▸ **What this task involves**
Pull every line that includes the word "null" out of the data below and copy it.

========================

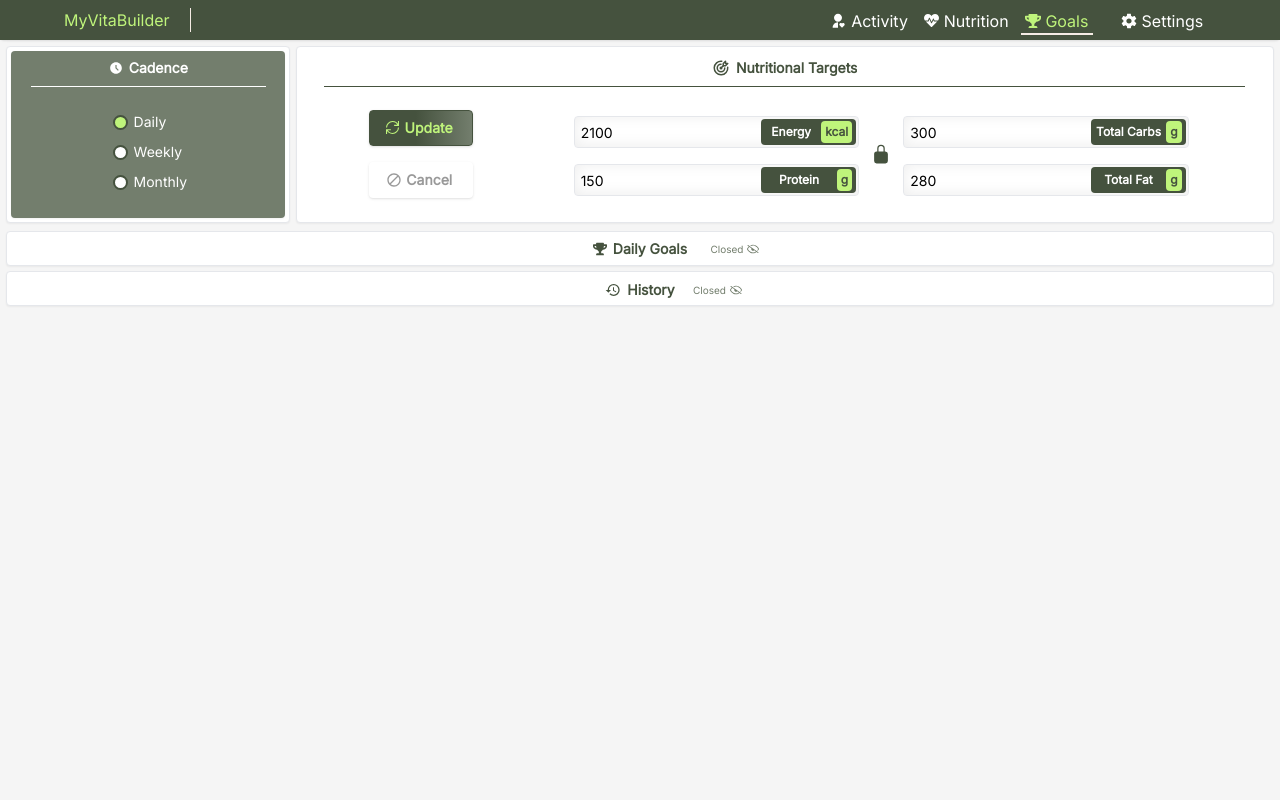
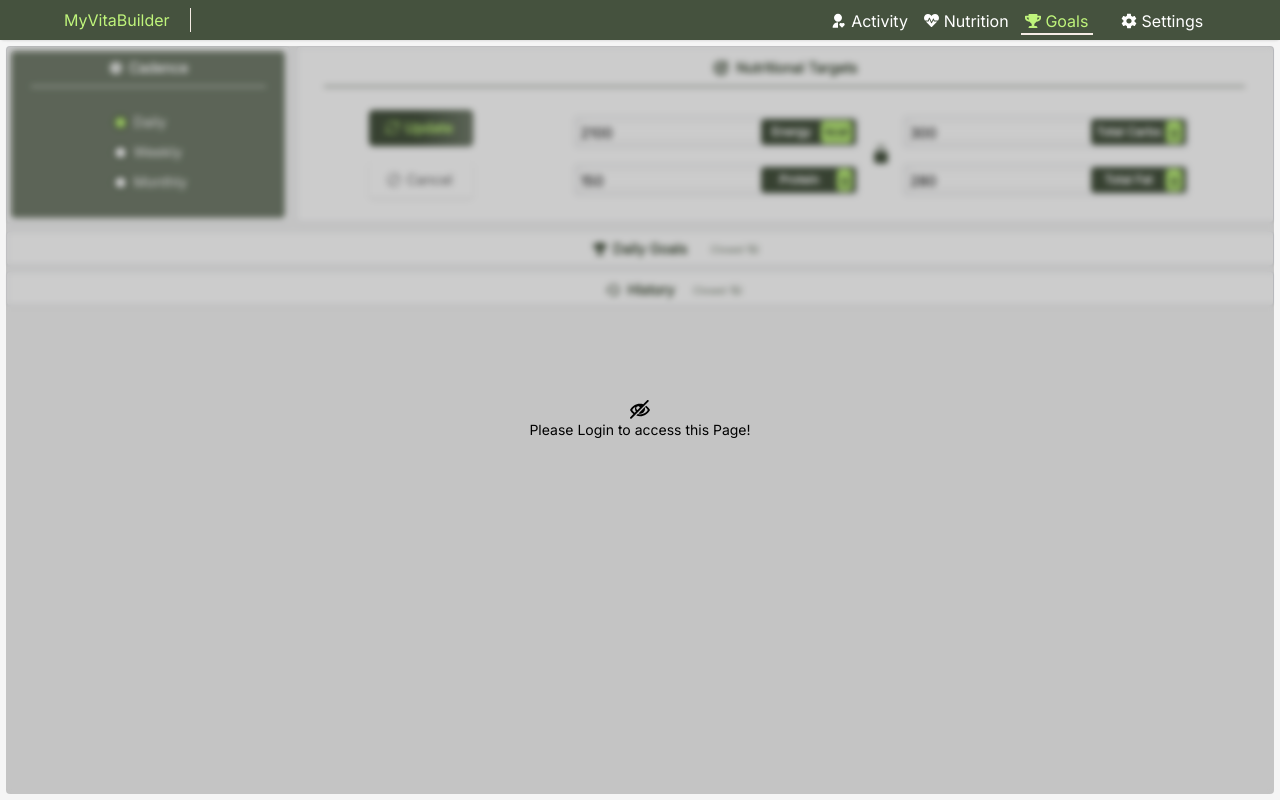
Before and after one commit to MarcoFz7/MyVitaBuilder, a Next.js app: page /goals in a window 1280 px wide. Built offline with nearby package versions, Linux system fonts and the light colour scheme.

Commit message:
#comments Changes on access blocked banner and applying it to a full page (Goals page)

```diff
--- a/app/components/auth/accessBlockedBanner.tsx
+++ b/app/components/auth/accessBlockedBanner.tsx
@@ -10,6 +10,7 @@ const inter = Inter({ weight: "400", style: "normal", subsets: ["latin"] });
 interface AccessBlockedBannerProps {
   content: React.ReactNode;
   isAuthorized: boolean | null;
+  isFullPage: boolean;
 }
 
 /**
@@ -18,23 +19,36 @@ interface AccessBlockedBannerProps {
  *
  * @returns access blocked banner component (content that can only be accessed after logging with a Google account)
  */
-const AccessBlockedBanner = ({ content, isAuthorized }: AccessBlockedBannerProps) => {
+const AccessBlockedBanner = ({ content, isAuthorized, isFullPage }: AccessBlockedBannerProps) => {
 
   return (
     <>
+      { isFullPage ? (
+        <div className="absolute top-0 left-0 w-full h-full pt-[2.85rem] pb-[0.35rem] z-20">
+          { isAuthorized === null ? (
+            <AccessCheckingBanner isFullPage={true}/>
+          ) : (
+            <div className="w-full h-full bg-black flex justify-center items-center flex-col backdrop-blur-[3px] bg-black bg-opacity-20 rounded">
+              <ImEyeBlocked className="text-black text-[20px]" />
+              <span className="text-black text-sm font-medium">Please Login to access this Page!</span>
+            </div>
+          )}
+        </div>
+      ) : (
         <div className={`${inter.className} relative rounded`}>
-        <div className="relative blur-[2px] pointer-events-none">
+          <div className="relative blur-[3px] pointer-events-none">
             {content}
           </div>
           { isAuthorized === null ? (
-          <AccessCheckingBanner/>
+            <AccessCheckingBanner isFullPage={false}/>
           ) : (
-          <div className="absolute top-0 left-0 right-0 bottom-0 p-2 flex justify-center items-center flex-col bg-black bg-opacity-10 z-20 rounded">
+            <div className="absolute top-0 left-0 right-0 bottom-0 p-2 flex justify-center items-center flex-col bg-black bg-opacity-20 z-20 rounded">
               <ImEyeBlocked className="text-black text-[20px]" />
               <span className="text-black text-sm font-medium">Please Login to access this Section!</span>
             </div>
           )}
         </div>
+      )}
     </>
   );
 };
--- a/app/components/auth/accessChecker/accessCheckingBanner.tsx
+++ b/app/components/auth/accessChecker/accessCheckingBanner.tsx
@@ -4,17 +4,18 @@ import "./accessCheckingAnimation.css";
  * Interface for the access checker component with needed props from the parent
  */
 interface AccessBlockedBannerProps {
+  isFullPage: boolean;
 }
 
 /**
  *
  * @returns access checker banner component
  */
-const AccessCheckerBanner = ({}: AccessBlockedBannerProps) => {
+const AccessCheckerBanner = ({isFullPage}: AccessBlockedBannerProps) => {
 
   return (
     <>
-      <div className="absolute top-0 left-0 right-0 bottom-0 p-2 flex justify-center items-center flex-col bg-black bg-opacity-10 z-20 rounded">
+      <div className={`${isFullPage ? "relative w-full h-full" : "absolute"} top-0 left-0 right-0 bottom-0 p-2 flex justify-center items-center flex-col bg-black bg-opacity-20 z-20 rounded`}>
           {/* Link to loading animation source: https://uiball.com/ldrs/ */}
           <svg className="container" x="0px" y="0px"viewBox="0 0 50 31.25" height="31.25" preserveAspectRatio='xMidYMid meet'>
               <path className="track" strokeWidth="4" pathLength="100" d="M0.625 21.5 h10.25 l3.75 -5.875 l7.375 15 l9.75 -30 l7.375 20.875 v0 h10.25"/>
--- a/app/goals/page.tsx
+++ b/app/goals/page.tsx
@@ -3,11 +3,13 @@
 import { MdAccessTimeFilled } from "react-icons/md";
 
 import { Inter } from "next/font/google";
-import { useState } from "react";
+import { useEffect, useState } from "react";
 
 import UserGoals from "../components/goals/userGoals/userGoals";
 import Goals from "../components/goals/goals/goals";
 import History from "../components/history/history/history";
+import { isUserAuthorized } from "../auth/isUserAuthorized";
+import AccessBlockedBanner from "../components/auth/accessBlockedBanner";
 
 const inter = Inter({ weight: "400", style: "normal", subsets: ["latin"] });
 
@@ -49,8 +51,20 @@ const Page = () => {
     setIsWeeklySelected(false);
   };
 
+
+  const [isAuthorized, setIsAuthorized] = useState<boolean | null>(null);
+  useEffect(() => {
+    setIsAuthorized(isUserAuthorized);
+  }, []);
+
   return (
     <div className={`${inter.className} bg-c-global-bg-color min-h-[635px] h-screen max-h-screen w-[99%] min-w-min-width absolute left-[0.5%] top-0 pt-[2.85rem] pb-[0.35rem] z-[-1]`}>
+
+      {/* Overlay for unauthorized users */}
+      { !isAuthorized && (
+        <AccessBlockedBanner content={<></>} isAuthorized={isAuthorized} isFullPage={true}/>
+      )}
+
       <div className="flex flex-col w-full h-full gap-[0.5rem]">
         <div className="flex flex-col sm:flex-row h-auto w-full gap-[0.35rem]">
           <div className="w-full sm:w-[22.5%] min-w-fit sm:h-full p-1 bg-white border border-grey-100 shadow-sm rounded">
--- a/app/settings/page.tsx
+++ b/app/settings/page.tsx
@@ -107,11 +107,14 @@ const Page = () => {
   return (
     <div className={`${inter.className} bg-c-global-bg-color min-h-[635px] h-screen max-h-screen w-[99%] min-w-min-width absolute left-[0.5%] top-0 pt-[2.85rem] pb-[0.35rem] z-[-1] text-sm text-black`}>
       <div className="flex flex-col w-full h-full gap-[0.5rem]">
+
+        {/* Overlay for unauthorized users - Applied only to User Settings Section */}
         { isAuthorized ? (
           <UserSettingsContent/>
         ) : (
-          <AccessBlockedBanner content={<UserSettingsContent/>} isAuthorized={isAuthorized}/>
+          <AccessBlockedBanner content={<UserSettingsContent/>} isAuthorized={isAuthorized} isFullPage={false}/>
         )}
+
         <div className='h-auto p-2 pt-0 bg-white w-full border border border-grey-100 shadow-sm rounded'>
           <div className="w-full h-full rounded">
             <div className='flex flex-col rounded w-full h-full items-center text-sm'>
```
Lines whose indentation alone changed are shown as unchanged.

========================

▸ **Task answer**
   isAuthorized: boolean | null;
+          { isAuthorized === null ? (
           { isAuthorized === null ? (
+  const [isAuthorized, setIsAuthorized] = useState<boolean | null>(null);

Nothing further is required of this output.